### Instructions for the task
Scan the material for "global". Copy every line it appears in.

================

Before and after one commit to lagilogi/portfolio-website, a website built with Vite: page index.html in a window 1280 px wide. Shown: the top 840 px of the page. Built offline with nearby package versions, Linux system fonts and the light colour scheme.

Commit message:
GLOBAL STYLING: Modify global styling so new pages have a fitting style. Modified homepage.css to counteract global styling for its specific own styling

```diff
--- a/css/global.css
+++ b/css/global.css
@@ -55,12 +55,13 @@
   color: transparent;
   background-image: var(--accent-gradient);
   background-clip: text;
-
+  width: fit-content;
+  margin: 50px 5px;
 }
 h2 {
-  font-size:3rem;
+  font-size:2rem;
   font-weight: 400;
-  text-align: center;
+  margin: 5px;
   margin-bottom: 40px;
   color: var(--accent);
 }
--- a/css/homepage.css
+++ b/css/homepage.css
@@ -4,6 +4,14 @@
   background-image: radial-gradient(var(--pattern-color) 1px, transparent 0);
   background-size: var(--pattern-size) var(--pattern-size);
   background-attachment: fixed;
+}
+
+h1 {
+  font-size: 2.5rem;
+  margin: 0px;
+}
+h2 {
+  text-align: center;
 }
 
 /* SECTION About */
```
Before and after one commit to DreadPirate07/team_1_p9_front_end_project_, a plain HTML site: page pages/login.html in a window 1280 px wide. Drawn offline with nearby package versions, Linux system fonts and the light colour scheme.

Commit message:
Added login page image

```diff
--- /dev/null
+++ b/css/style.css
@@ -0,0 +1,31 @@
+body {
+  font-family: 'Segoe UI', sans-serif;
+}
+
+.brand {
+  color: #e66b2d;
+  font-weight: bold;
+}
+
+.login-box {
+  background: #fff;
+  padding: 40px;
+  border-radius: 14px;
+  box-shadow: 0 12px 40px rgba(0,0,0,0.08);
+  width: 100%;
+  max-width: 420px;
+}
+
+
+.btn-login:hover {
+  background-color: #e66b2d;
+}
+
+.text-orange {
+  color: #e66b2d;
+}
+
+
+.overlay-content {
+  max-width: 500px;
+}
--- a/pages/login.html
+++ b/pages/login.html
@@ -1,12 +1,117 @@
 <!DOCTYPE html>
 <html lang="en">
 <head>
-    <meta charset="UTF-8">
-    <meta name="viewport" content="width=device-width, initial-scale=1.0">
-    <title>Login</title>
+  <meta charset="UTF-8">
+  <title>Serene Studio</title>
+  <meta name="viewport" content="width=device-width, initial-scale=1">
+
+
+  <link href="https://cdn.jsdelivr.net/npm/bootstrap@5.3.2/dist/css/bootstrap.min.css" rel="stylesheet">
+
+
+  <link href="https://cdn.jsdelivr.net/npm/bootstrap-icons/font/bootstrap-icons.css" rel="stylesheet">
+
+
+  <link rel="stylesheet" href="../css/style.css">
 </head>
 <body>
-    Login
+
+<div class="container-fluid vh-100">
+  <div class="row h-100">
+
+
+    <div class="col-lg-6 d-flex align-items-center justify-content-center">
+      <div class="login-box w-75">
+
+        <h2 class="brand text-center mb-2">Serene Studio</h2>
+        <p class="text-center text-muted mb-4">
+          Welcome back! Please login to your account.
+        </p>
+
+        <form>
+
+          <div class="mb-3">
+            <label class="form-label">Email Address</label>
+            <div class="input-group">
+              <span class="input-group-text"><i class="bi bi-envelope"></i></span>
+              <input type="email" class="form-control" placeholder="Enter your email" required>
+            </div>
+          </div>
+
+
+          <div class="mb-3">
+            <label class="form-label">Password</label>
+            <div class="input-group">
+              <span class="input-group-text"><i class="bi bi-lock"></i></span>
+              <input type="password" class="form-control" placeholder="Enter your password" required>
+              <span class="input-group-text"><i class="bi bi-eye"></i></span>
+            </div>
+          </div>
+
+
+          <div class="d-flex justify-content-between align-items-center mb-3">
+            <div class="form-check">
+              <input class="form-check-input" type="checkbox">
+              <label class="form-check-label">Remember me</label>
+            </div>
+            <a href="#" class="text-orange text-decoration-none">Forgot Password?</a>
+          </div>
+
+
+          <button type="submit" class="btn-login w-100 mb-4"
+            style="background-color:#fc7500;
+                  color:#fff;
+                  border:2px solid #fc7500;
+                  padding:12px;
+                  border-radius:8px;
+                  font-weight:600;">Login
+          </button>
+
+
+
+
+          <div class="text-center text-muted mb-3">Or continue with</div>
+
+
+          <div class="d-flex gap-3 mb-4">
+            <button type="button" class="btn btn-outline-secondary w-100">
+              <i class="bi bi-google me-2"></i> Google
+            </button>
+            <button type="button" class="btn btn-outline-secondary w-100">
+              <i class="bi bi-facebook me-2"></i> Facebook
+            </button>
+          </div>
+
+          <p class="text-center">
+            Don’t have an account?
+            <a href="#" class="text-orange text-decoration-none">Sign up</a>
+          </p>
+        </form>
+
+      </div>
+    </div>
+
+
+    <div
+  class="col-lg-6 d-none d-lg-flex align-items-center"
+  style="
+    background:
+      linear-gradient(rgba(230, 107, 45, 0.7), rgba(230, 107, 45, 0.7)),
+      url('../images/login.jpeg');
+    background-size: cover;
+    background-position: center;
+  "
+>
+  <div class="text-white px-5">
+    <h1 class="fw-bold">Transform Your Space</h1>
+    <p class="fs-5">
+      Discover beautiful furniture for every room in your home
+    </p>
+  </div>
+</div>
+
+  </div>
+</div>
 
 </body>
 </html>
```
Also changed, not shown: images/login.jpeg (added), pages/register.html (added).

================

### Result
GLOBAL STYLING: Modify global styling so new pages have a fitting style. Modified homepage.css to counteract global styling for its specific own styling
--- a/css/global.css
+++ b/css/global.css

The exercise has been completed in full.